- EXERCISE OBJECTIVE -
Show each line of the data below that has the string "button" in it.

[Front-end code edit data]
◆ ◆ ◆ ◆ ◆ ◆ ◆
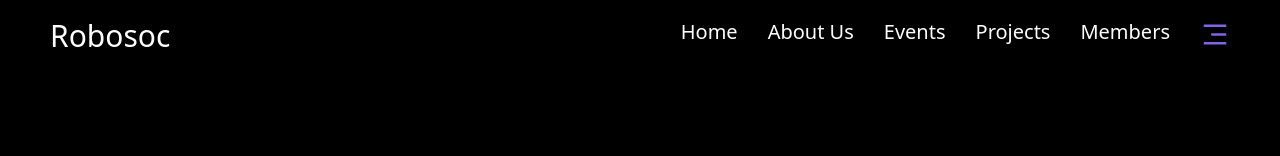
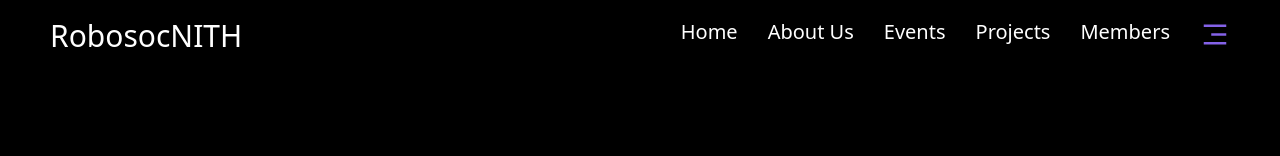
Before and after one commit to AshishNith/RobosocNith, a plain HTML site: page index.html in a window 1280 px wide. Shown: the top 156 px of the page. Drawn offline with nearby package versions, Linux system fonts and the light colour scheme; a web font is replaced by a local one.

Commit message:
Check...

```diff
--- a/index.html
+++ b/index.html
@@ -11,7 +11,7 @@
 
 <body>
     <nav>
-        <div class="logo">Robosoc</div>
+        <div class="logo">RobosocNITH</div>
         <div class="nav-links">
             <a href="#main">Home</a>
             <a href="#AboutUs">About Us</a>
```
◆ ◆ ◆ ◆ ◆ ◆ ◆
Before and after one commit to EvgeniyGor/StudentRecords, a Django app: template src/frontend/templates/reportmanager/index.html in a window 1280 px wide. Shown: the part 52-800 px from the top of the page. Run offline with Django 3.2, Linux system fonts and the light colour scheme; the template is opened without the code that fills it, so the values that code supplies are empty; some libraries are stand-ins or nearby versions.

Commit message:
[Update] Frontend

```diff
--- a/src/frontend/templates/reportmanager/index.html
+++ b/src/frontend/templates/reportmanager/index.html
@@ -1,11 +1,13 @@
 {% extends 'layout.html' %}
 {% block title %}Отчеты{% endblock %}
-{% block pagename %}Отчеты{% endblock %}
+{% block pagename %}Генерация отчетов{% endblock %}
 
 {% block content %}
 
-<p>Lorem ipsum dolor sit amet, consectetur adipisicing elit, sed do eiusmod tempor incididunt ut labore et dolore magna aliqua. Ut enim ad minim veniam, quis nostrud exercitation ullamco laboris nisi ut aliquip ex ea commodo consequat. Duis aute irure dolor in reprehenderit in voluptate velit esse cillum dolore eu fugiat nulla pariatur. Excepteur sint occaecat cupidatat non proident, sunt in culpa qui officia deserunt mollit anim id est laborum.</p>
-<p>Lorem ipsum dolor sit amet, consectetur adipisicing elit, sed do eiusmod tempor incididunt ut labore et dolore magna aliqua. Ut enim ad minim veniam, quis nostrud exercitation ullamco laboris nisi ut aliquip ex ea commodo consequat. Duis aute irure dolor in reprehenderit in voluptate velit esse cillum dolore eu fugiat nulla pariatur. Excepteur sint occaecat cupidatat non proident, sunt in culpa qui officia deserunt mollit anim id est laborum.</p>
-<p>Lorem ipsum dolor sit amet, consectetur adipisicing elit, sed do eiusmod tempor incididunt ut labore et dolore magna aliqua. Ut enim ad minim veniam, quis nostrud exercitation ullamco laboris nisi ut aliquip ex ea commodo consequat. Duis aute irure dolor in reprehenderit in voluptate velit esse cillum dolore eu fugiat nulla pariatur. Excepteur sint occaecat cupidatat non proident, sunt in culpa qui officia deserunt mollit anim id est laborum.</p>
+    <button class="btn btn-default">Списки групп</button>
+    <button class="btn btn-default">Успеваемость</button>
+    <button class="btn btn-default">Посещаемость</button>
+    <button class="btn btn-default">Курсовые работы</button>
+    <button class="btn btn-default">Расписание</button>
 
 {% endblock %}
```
◆ ◆ ◆ ◆ ◆ ◆ ◆
- FINISHED EXERCISE -
+    <button class="btn btn-default">Списки групп</button>
+    <button class="btn btn-default">Успеваемость</button>
+    <button class="btn btn-default">Посещаемость</button>
+    <button class="btn btn-default">Курсовые работы</button>
+    <button class="btn btn-default">Расписание</button>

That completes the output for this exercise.